AddThis SmartLayers

Valleys weeklies shake-up to go ahead

Trinity Mirror is pushing ahead with its plans to turn seven editors into four at its ‘Celtic Weeklies’ series.

A consultation with staff has now ended at seven South Wales newspapers which each had their own editor.

They will now come under the remit of four editors with a fifth taking up the role of West Wales multimedia editor.

Three of Media Wales’ six branch offices have been closed in Aberdare, Ebbw Vale and Neath while offices in Merthyr, Bridgend and Pontypridd will remain open.

There will now be one editor each for:

Merthyr Express, Rhymney Valley and Gwent Gazette
Rhondda Leader, Pontypridd Observer
Cynon Valley Leader
Glamorgan Gazette, Neath and Port Talbot Guardian
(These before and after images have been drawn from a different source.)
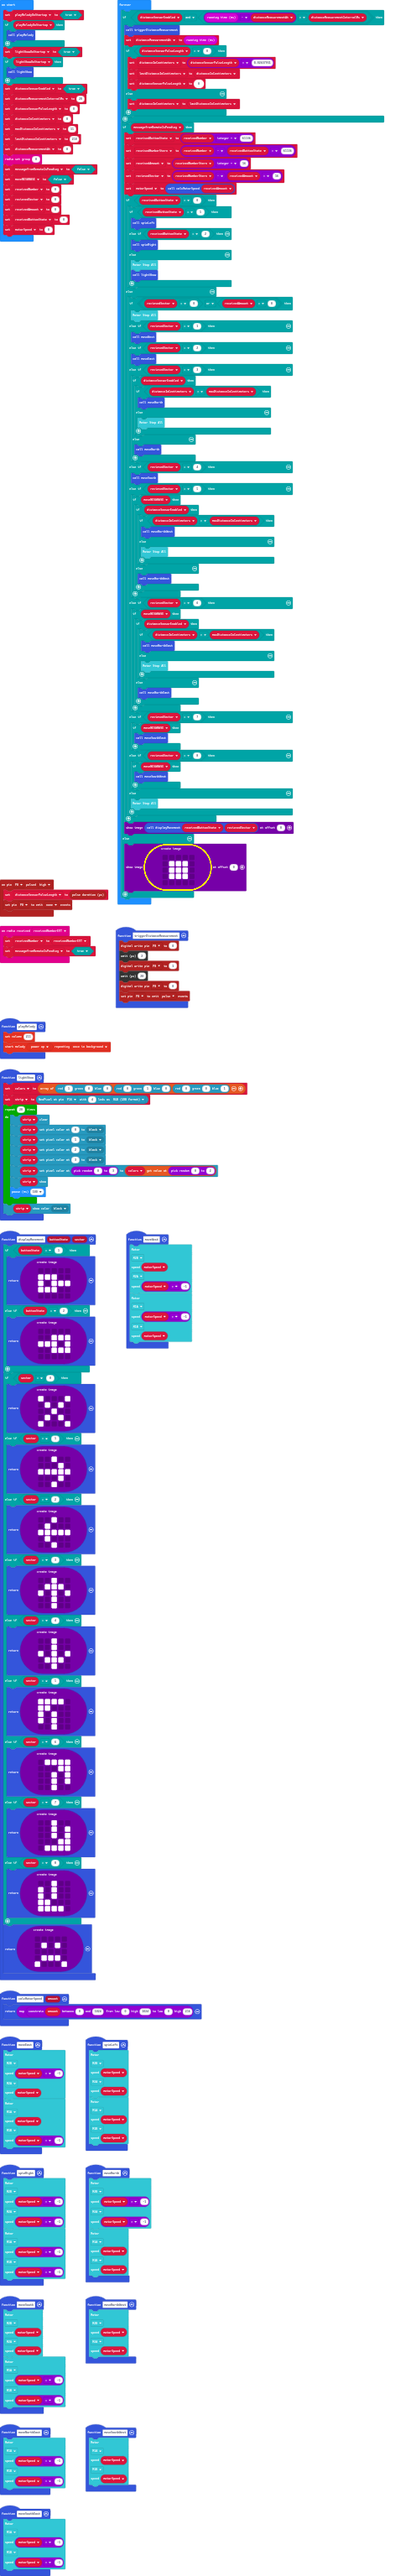
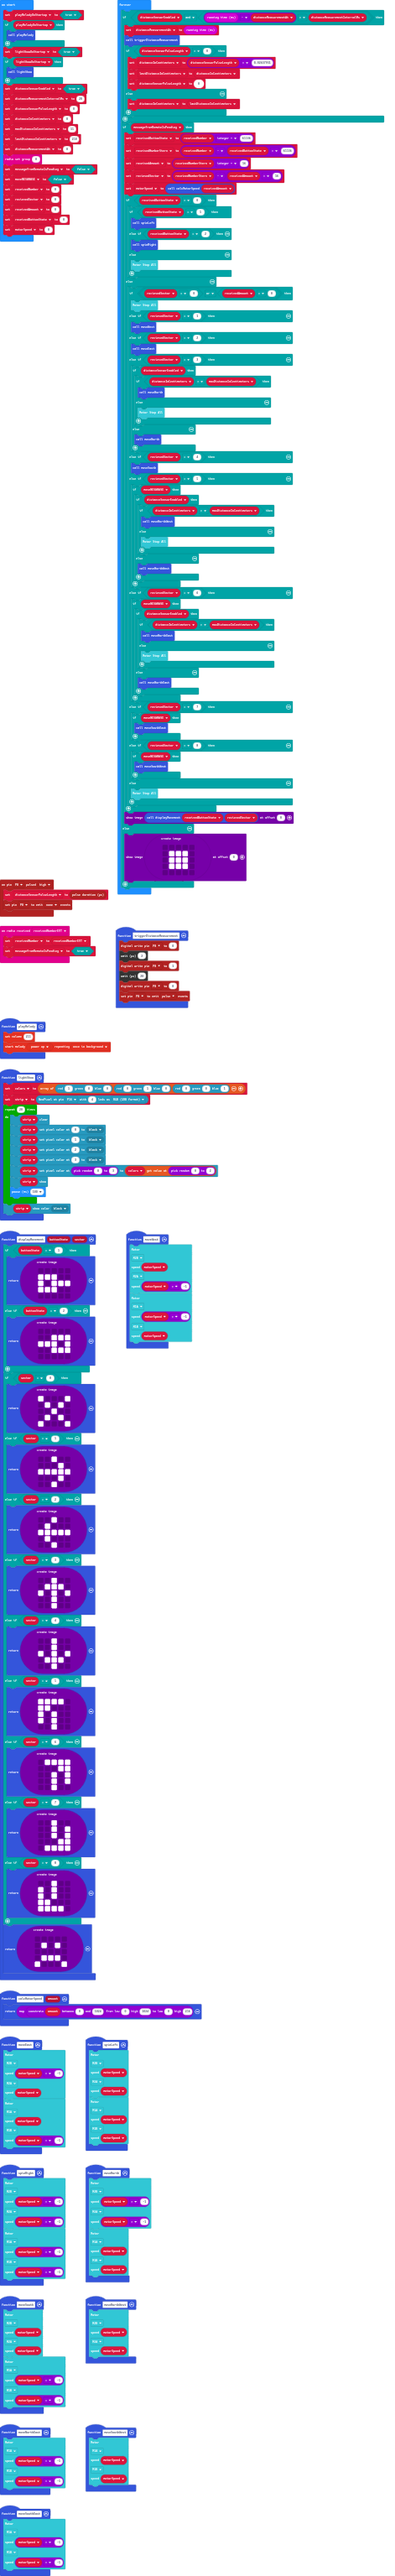
No LightShow on emergency stop (Buttons A+B)

Changed region(s): [[0.2972, 0.0928, 0.7431, 0.3712], [0.2972, 0.0, 0.5648, 0.0309]]

diff --git a/main.ts b/main.ts
@@ -283,8 +283,8 @@ let receivedButtonState = 0
 motorSpeed = 0
 basic.forever(function () {
     if (distanceSensorEnabled && input.runningTime() - distanceMeasurementAt > distanceMeasurementIntervalMs) {
-        triggerDistanceMeasurement()
         distanceMeasurementAt = input.runningTime()
+        triggerDistanceMeasurement()
         if (distanceSensorPulseLength > 0) {
             distanceInCentimeters = distanceSensorPulseLength * 0.02637931
             lastDistanceInCentimeters = distanceInCentimeters
@@ -306,7 +306,6 @@ basic.forever(function () {
                 spinRight()
             } else {
                 robotbit.MotorStopAll()
-                lightShow()
             }
         } else {
             if (recievedSector == 0 || receivedAmount == 0) {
Two editors, along with two senior reporters and an inputter, have taken voluntary redundancy while two production journalists and a manager have also left the main Cardiff newsroom.

Martin Shipton, joint father of the NUJ chapel, said: “We managed to achieve a situation where there were no compulsory redundancies which we’re pleased about.

“Trinity Mirror imposed budget cuts and told centres it was up to them locally to decide how they imposed those cuts.

“Our bottom line was there should be no compulsory redundancies.”

A chapel meeting is due to be held today in Cardiff with Barry Fitzpatrick, national organiser with the National Union of Journalists.

Martin said the group would be discussing the policy of non-replacement of departed staff.

Trinity Mirror declined to comment on this story.

A statement issued at the start of the consultation last month said: “Each of the six branch offices represents a significant cost to the business, however the use of new technology means that a physical presence at each of these locations is no longer essential.”

  • In a separate development, the National Assembly for Wales is extending the remit of its Culture and Communities Broadcasting Sub-Committee to include Welsh newspapers.

    Martin said the Assembly had announced plans to hold an inquiry into the future of Welsh newspapers early next year in the light of recent redundancy announcements. He added: “We’re taking the view that we have bigger battles to fight. We’re extremely concerned about the whole future.”